Your output should match the listing below word for word, without any images.

DATASET
[Start of section]
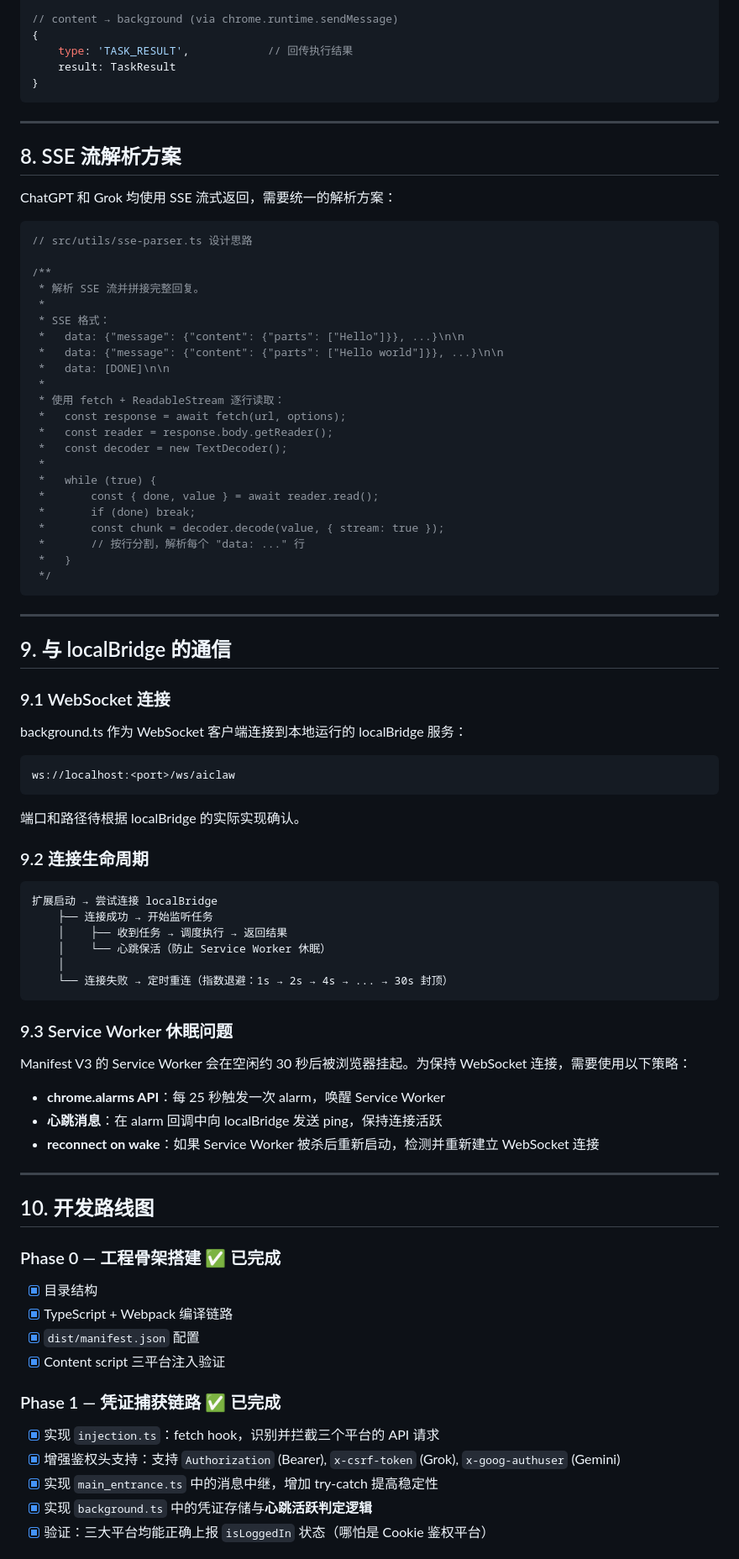
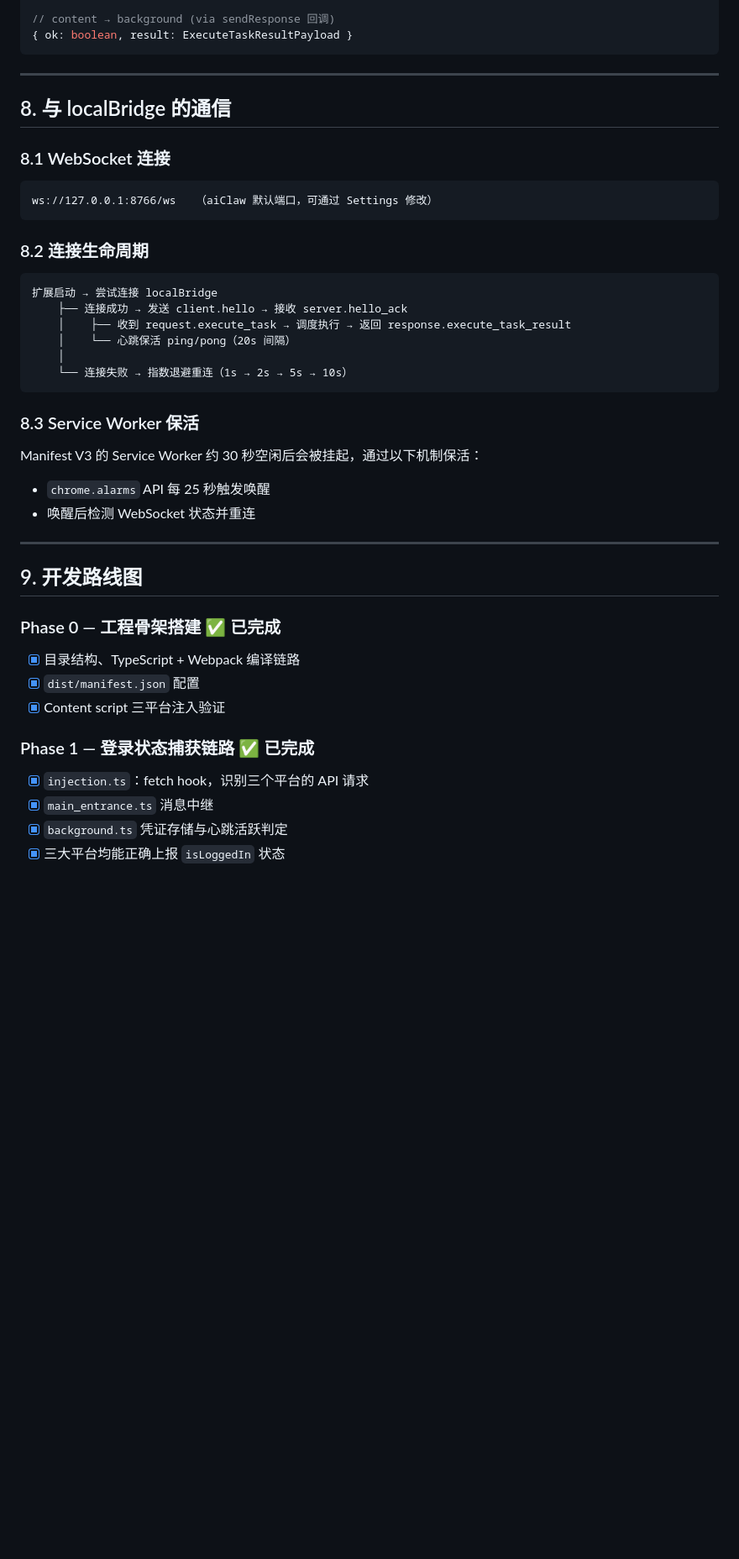
Before and after one commit to aiwithblockchain/aihub, a Markdown page: aiClaw/doc/ARCHITECTURE.md, the part around one of its changes. Shown at 84% size. GitHub-like rendering; blank space fills up the shorter version.

````diff
--- a/aiClaw/doc/ARCHITECTURE.md
+++ b/aiClaw/doc/ARCHITECTURE.md
@@ -398,89 +430,47 @@ export interface TaskResult {
 
-// content → background (via chrome.runtime.sendMessage)
-{
-    type: 'TASK_RESULT',            // 回传执行结果
-    result: TaskResult
-}
+// content → background (via sendResponse 回调)
+{ ok: boolean, result: ExecuteTaskResultPayload }
 ```
 
 ---
 
-## 8. SSE 流解析方案
+## 8. 与 localBridge 的通信
 
-ChatGPT 和 Grok 均使用 SSE 流式返回，需要统一的解析方案：
+### 8.1 WebSocket 连接
 
-```typescript
-// src/utils/sse-parser.ts 设计思路
+```
+ws://127.0.0.1:8766/ws   （aiClaw 默认端口，可通过 Settings 修改）
+```
 
-/**
- * 解析 SSE 流并拼接完整回复。
- *
- * SSE 格式：
- *   data: {"message": {"content": {"parts": ["Hello"]}}, ...}\n\n
- *   data: {"message": {"content": {"parts": ["Hello world"]}}, ...}\n\n
- *   data: [DONE]\n\n
- *
- * 使用 fetch + ReadableStream 逐行读取：
- *   const response = await fetch(url, options);
- *   const reader = response.body.getReader();
- *   const decoder = new TextDecoder();
- *
- *   while (true) {
- *       const { done, value } = await reader.read();
- *       if (done) break;
- *       const chunk = decoder.decode(value, { stream: true });
- *       // 按行分割，解析每个 "data: ..." 行
- *   }
- */
+### 8.2 连接生命周期
+
 ```
+扩展启动 → 尝试连接 localBridge
+    ├── 连接成功 → 发送 client.hello → 接收 server.hello_ack
+    │    ├── 收到 request.execute_task → 调度执行 → 返回 response.execute_task_result
+    │    └── 心跳保活 ping/pong（20s 间隔）
+    │
+    └── 连接失败 → 指数退避重连（1s → 2s → 5s → 10s）
+```
+
+### 8.3 Service Worker 保活
+
+Manifest V3 的 Service Worker 约 30 秒空闲后会被挂起，通过以下机制保活：
+- `chrome.alarms` API 每 25 秒触发唤醒
+- 唤醒后检测 WebSocket 状态并重连
 
 ---
 
-## 9. 与 localBridge 的通信
-
-### 9.1 WebSocket 连接
-
-background.ts 作为 WebSocket 客户端连接到本地运行的 localBridge 服务：
-
-```
-ws://localhost:<port>/ws/aiclaw
-```
-
-端口和路径待根据 localBridge 的实际实现确认。
-
-### 9.2 连接生命周期
-
-```
-扩展启动 → 尝试连接 localBridge
-    ├── 连接成功 → 开始监听任务
-    │    ├── 收到任务 → 调度执行 → 返回结果
-    │    └── 心跳保活（防止 Service Worker 休眠）
-    │
-    └── 连接失败 → 定时重连（指数退避：1s → 2s → 4s → ... → 30s 封顶）
-```
-
-### 9.3 Service Worker 休眠问题
-
-Manifest V3 的 Service Worker 会在空闲约 30 秒后被浏览器挂起。为保持 WebSocket 连接，需要使用以下策略：
-
-- **chrome.alarms API**：每 25 秒触发一次 alarm，唤醒 Service Worker
-- **心跳消息**：在 alarm 回调中向 localBridge 发送 ping，保持连接活跃
-- **reconnect on wake**：如果 Service Worker 被杀后重新启动，检测并重新建立 WebSocket 连接
-
----
-
-## 10. 开发路线图
+## 9. 开发路线图
 
 ### Phase 0 — 工程骨架搭建 ✅ 已完成
-- [x] 目录结构
-- [x] TypeScript + Webpack 编译链路
+- [x] 目录结构、TypeScript + Webpack 编译链路
 - [x] `dist/manifest.json` 配置
 - [x] Content script 三平台注入验证
 
-### Phase 1 — 凭证捕获链路 ✅ 已完成
-- [x] 实现 `injection.ts`：fetch hook，识别并拦截三个平台的 API 请求
-- [x] 增强鉴权头支持：支持 `Authorization` (Bearer), `x-csrf-token` (Grok), `x-goog-authuser` (Gemini)
-- [x] 实现 `main_entrance.ts` 中的消息中继，增加 try-catch 提高稳定性
-- [x] 实现 `background.ts` 中的凭证存储与**心跳活跃判定逻辑**
-- [x] 验证：三大平台均能正确上报 `isLoggedIn` 状态（哪怕是 Cookie 鉴权平台）
+### Phase 1 — 登录状态捕获链路 ✅ 已完成
+- [x] `injection.ts`：fetch hook，识别三个平台的 API 请求
+- [x] `main_entrance.ts` 消息中继
+- [x] `background.ts` 凭证存储与心跳活跃判定
+- [x] 三大平台均能正确上报 `isLoggedIn` 状态
 
````
Also changed, not shown: other parts of aiClaw/doc/ARCHITECTURE.md (+233 -190 lines).
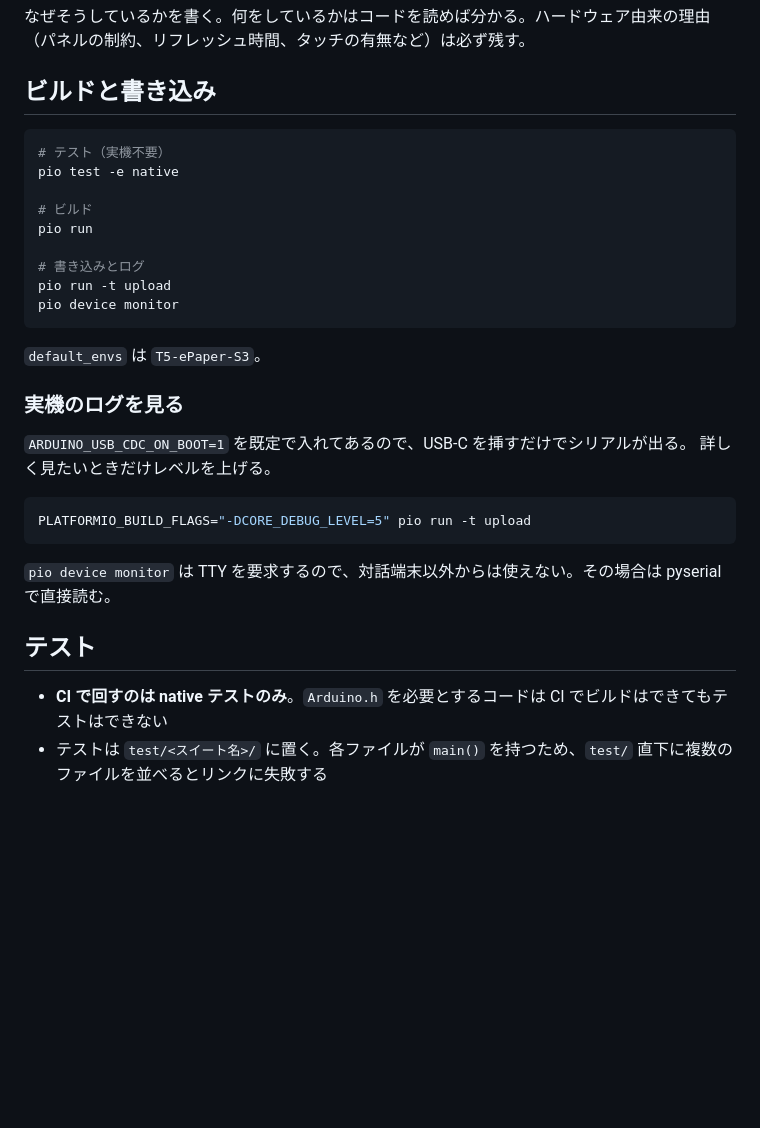
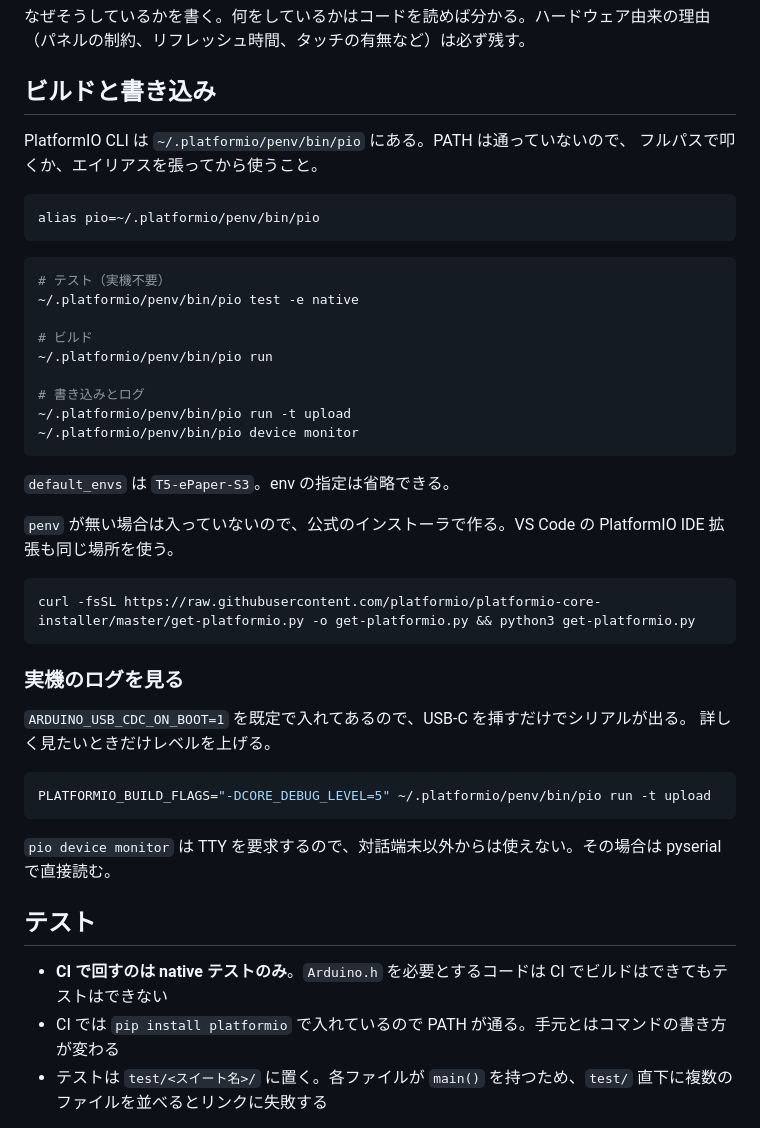
Before and after one commit to mitsuharu/CardCase-for-LILYGO_Paper, a Markdown page: AGENTS.md, the part around the change. GitHub-like rendering; blank space fills up the shorter version.

Commit message:
pio はフルパスで叩くことを書いておく
PATH は通っていない。参照元のリポジトリと同じく ~/.platformio/penv/bin/pio に
あるので、そちらを書く。入っていない場合の作り方も添えた。

CI は pip install platformio で入れていて PATH が通るため、そちらはそのまま。

Co-Authored-By: Claude Opus 5 <noreply@anthropic.com>

````diff
--- a/AGENTS.md
+++ b/AGENTS.md
@@ -106,19 +106,33 @@ using String = std::string;
 
 ## ビルドと書き込み
 
+PlatformIO CLI は `~/.platformio/penv/bin/pio` にある。PATH は通っていないので、
+フルパスで叩くか、エイリアスを張ってから使うこと。
+
+```bash
+alias pio=~/.platformio/penv/bin/pio
+```
+
 ```bash
 # テスト（実機不要）
-pio test -e native
+~/.platformio/penv/bin/pio test -e native
 
 # ビルド
-pio run
+~/.platformio/penv/bin/pio run
 
 # 書き込みとログ
-pio run -t upload
-pio device monitor
+~/.platformio/penv/bin/pio run -t upload
+~/.platformio/penv/bin/pio device monitor
 ```
 
-`default_envs` は `T5-ePaper-S3`。
+`default_envs` は `T5-ePaper-S3`。env の指定は省略できる。
+
+`penv` が無い場合は入っていないので、公式のインストーラで作る。VS Code の
+PlatformIO IDE 拡張も同じ場所を使う。
+
+```bash
+curl -fsSL https://raw.githubusercontent.com/platformio/platformio-core-installer/master/get-platformio.py -o get-platformio.py && python3 get-platformio.py
+```
 
 ### 実機のログを見る
 
@@ -126,7 +140,7 @@ pio device monitor
 詳しく見たいときだけレベルを上げる。
 
 ```bash
-PLATFORMIO_BUILD_FLAGS="-DCORE_DEBUG_LEVEL=5" pio run -t upload
+PLATFORMIO_BUILD_FLAGS="-DCORE_DEBUG_LEVEL=5" ~/.platformio/penv/bin/pio run -t upload
 ```
 
 `pio device monitor` は TTY を要求するので、対話端末以外からは使えない。その場合は
@@ -135,6 +149,7 @@ pyserial で直接読む。
 ## テスト
 
 - **CI で回すのは native テストのみ**。`Arduino.h` を必要とするコードは CI でビルドはできてもテストはできない
+- CI では `pip install platformio` で入れているので PATH が通る。手元とはコマンドの書き方が変わる
 - テストは `test/<スイート名>/` に置く。各ファイルが `main()` を持つため、`test/` 直下に複数のファイルを並べるとリンクに失敗する
 
 実機でしか確認できないこと（描画結果、タッチ、スリープ復帰、SD の読み書き、WiFi の受信）は
````
Also changed, not shown: README.md (+12 -0 lines).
[End of section]
FINISHED EXERCISE
Before and after one commit to aiwithblockchain/aihub, a Markdown page: aiClaw/doc/ARCHITECTURE.md, the part around one of its changes. Shown at 84% size. GitHub-like rendering; blank space fills up the shorter version.

````diff
--- a/aiClaw/doc/ARCHITECTURE.md
+++ b/aiClaw/doc/ARCHITECTURE.md
@@ -398,89 +430,47 @@ export interface TaskResult {
 
-// content → background (via chrome.runtime.sendMessage)
-{
-    type: 'TASK_RESULT',            // 回传执行结果
-    result: TaskResult
-}
+// content → background (via sendResponse 回调)
+{ ok: boolean, result: ExecuteTaskResultPayload }
 ```
 
 ---
 
-## 8. SSE 流解析方案
+## 8. 与 localBridge 的通信
 
-ChatGPT 和 Grok 均使用 SSE 流式返回，需要统一的解析方案：
+### 8.1 WebSocket 连接
 
-```typescript
-// src/utils/sse-parser.ts 设计思路
+```
+ws://127.0.0.1:8766/ws   （aiClaw 默认端口，可通过 Settings 修改）
+```
 
-/**
- * 解析 SSE 流并拼接完整回复。
- *
- * SSE 格式：
- *   data: {"message": {"content": {"parts": ["Hello"]}}, ...}\n\n
- *   data: {"message": {"content": {"parts": ["Hello world"]}}, ...}\n\n
- *   data: [DONE]\n\n
- *
- * 使用 fetch + ReadableStream 逐行读取：
- *   const response = await fetch(url, options);
- *   const reader = response.body.getReader();
- *   const decoder = new TextDecoder();
- *
- *   while (true) {
- *       const { done, value } = await reader.read();
- *       if (done) break;
- *       const chunk = decoder.decode(value, { stream: true });
- *       // 按行分割，解析每个 "data: ..." 行
- *   }
- */
+### 8.2 连接生命周期
+
 ```
+扩展启动 → 尝试连接 localBridge
+    ├── 连接成功 → 发送 client.hello → 接收 server.hello_ack
+    │    ├── 收到 request.execute_task → 调度执行 → 返回 response.execute_task_result
+    │    └── 心跳保活 ping/pong（20s 间隔）
+    │
+    └── 连接失败 → 指数退避重连（1s → 2s → 5s → 10s）
+```
+
+### 8.3 Service Worker 保活
+
+Manifest V3 的 Service Worker 约 30 秒空闲后会被挂起，通过以下机制保活：
+- `chrome.alarms` API 每 25 秒触发唤醒
+- 唤醒后检测 WebSocket 状态并重连
 
 ---
 
-## 9. 与 localBridge 的通信
-
-### 9.1 WebSocket 连接
-
-background.ts 作为 WebSocket 客户端连接到本地运行的 localBridge 服务：
-
-```
-ws://localhost:<port>/ws/aiclaw
-```
-
-端口和路径待根据 localBridge 的实际实现确认。
-
-### 9.2 连接生命周期
-
-```
-扩展启动 → 尝试连接 localBridge
-    ├── 连接成功 → 开始监听任务
-    │    ├── 收到任务 → 调度执行 → 返回结果
-    │    └── 心跳保活（防止 Service Worker 休眠）
-    │
-    └── 连接失败 → 定时重连（指数退避：1s → 2s → 4s → ... → 30s 封顶）
-```
-
-### 9.3 Service Worker 休眠问题
-
-Manifest V3 的 Service Worker 会在空闲约 30 秒后被浏览器挂起。为保持 WebSocket 连接，需要使用以下策略：
-
-- **chrome.alarms API**：每 25 秒触发一次 alarm，唤醒 Service Worker
-- **心跳消息**：在 alarm 回调中向 localBridge 发送 ping，保持连接活跃
-- **reconnect on wake**：如果 Service Worker 被杀后重新启动，检测并重新建立 WebSocket 连接
-
----
-
-## 10. 开发路线图
+## 9. 开发路线图
 
 ### Phase 0 — 工程骨架搭建 ✅ 已完成
-- [x] 目录结构
-- [x] TypeScript + Webpack 编译链路
+- [x] 目录结构、TypeScript + Webpack 编译链路
 - [x] `dist/manifest.json` 配置
 - [x] Content script 三平台注入验证
 
-### Phase 1 — 凭证捕获链路 ✅ 已完成
-- [x] 实现 `injection.ts`：fetch hook，识别并拦截三个平台的 API 请求
-- [x] 增强鉴权头支持：支持 `Authorization` (Bearer), `x-csrf-token` (Grok), `x-goog-authuser` (Gemini)
-- [x] 实现 `main_entrance.ts` 中的消息中继，增加 try-catch 提高稳定性
-- [x] 实现 `background.ts` 中的凭证存储与**心跳活跃判定逻辑**
-- [x] 验证：三大平台均能正确上报 `isLoggedIn` 状态（哪怕是 Cookie 鉴权平台）
+### Phase 1 — 登录状态捕获链路 ✅ 已完成
+- [x] `injection.ts`：fetch hook，识别三个平台的 API 请求
+- [x] `main_entrance.ts` 消息中继
+- [x] `background.ts` 凭证存储与心跳活跃判定
+- [x] 三大平台均能正确上报 `isLoggedIn` 状态
 
````
Also changed, not shown: other parts of aiClaw/doc/ARCHITECTURE.md (+233 -190 lines).
Before and after one commit to mitsuharu/CardCase-for-LILYGO_Paper, a Markdown page: AGENTS.md, the part around the change. GitHub-like rendering; blank space fills up the shorter version.

Commit message:
pio はフルパスで叩くことを書いておく
PATH は通っていない。参照元のリポジトリと同じく ~/.platformio/penv/bin/pio に
あるので、そちらを書く。入っていない場合の作り方も添えた。

CI は pip install platformio で入れていて PATH が通るため、そちらはそのまま。

Co-Authored-By: Claude Opus 5 <noreply@anthropic.com>

````diff
--- a/AGENTS.md
+++ b/AGENTS.md
@@ -106,19 +106,33 @@ using String = std::string;
 
 ## ビルドと書き込み
 
+PlatformIO CLI は `~/.platformio/penv/bin/pio` にある。PATH は通っていないので、
+フルパスで叩くか、エイリアスを張ってから使うこと。
+
+```bash
+alias pio=~/.platformio/penv/bin/pio
+```
+
 ```bash
 # テスト（実機不要）
-pio test -e native
+~/.platformio/penv/bin/pio test -e native
 
 # ビルド
-pio run
+~/.platformio/penv/bin/pio run
 
 # 書き込みとログ
-pio run -t upload
-pio device monitor
+~/.platformio/penv/bin/pio run -t upload
+~/.platformio/penv/bin/pio device monitor
 ```
 
-`default_envs` は `T5-ePaper-S3`。
+`default_envs` は `T5-ePaper-S3`。env の指定は省略できる。
+
+`penv` が無い場合は入っていないので、公式のインストーラで作る。VS Code の
+PlatformIO IDE 拡張も同じ場所を使う。
+
+```bash
+curl -fsSL https://raw.githubusercontent.com/platformio/platformio-core-installer/master/get-platformio.py -o get-platformio.py && python3 get-platformio.py
+```
 
 ### 実機のログを見る
 
@@ -126,7 +140,7 @@ pio device monitor
 詳しく見たいときだけレベルを上げる。
 
 ```bash
-PLATFORMIO_BUILD_FLAGS="-DCORE_DEBUG_LEVEL=5" pio run -t upload
+PLATFORMIO_BUILD_FLAGS="-DCORE_DEBUG_LEVEL=5" ~/.platformio/penv/bin/pio run -t upload
 ```
 
 `pio device monitor` は TTY を要求するので、対話端末以外からは使えない。その場合は
@@ -135,6 +149,7 @@ pyserial で直接読む。
 ## テスト
 
 - **CI で回すのは native テストのみ**。`Arduino.h` を必要とするコードは CI でビルドはできてもテストはできない
+- CI では `pip install platformio` で入れているので PATH が通る。手元とはコマンドの書き方が変わる
 - テストは `test/<スイート名>/` に置く。各ファイルが `main()` を持つため、`test/` 直下に複数のファイルを並べるとリンクに失敗する
 
 実機でしか確認できないこと（描画結果、タッチ、スリープ復帰、SD の読み書き、WiFi の受信）は
````
Also changed, not shown: README.md (+12 -0 lines).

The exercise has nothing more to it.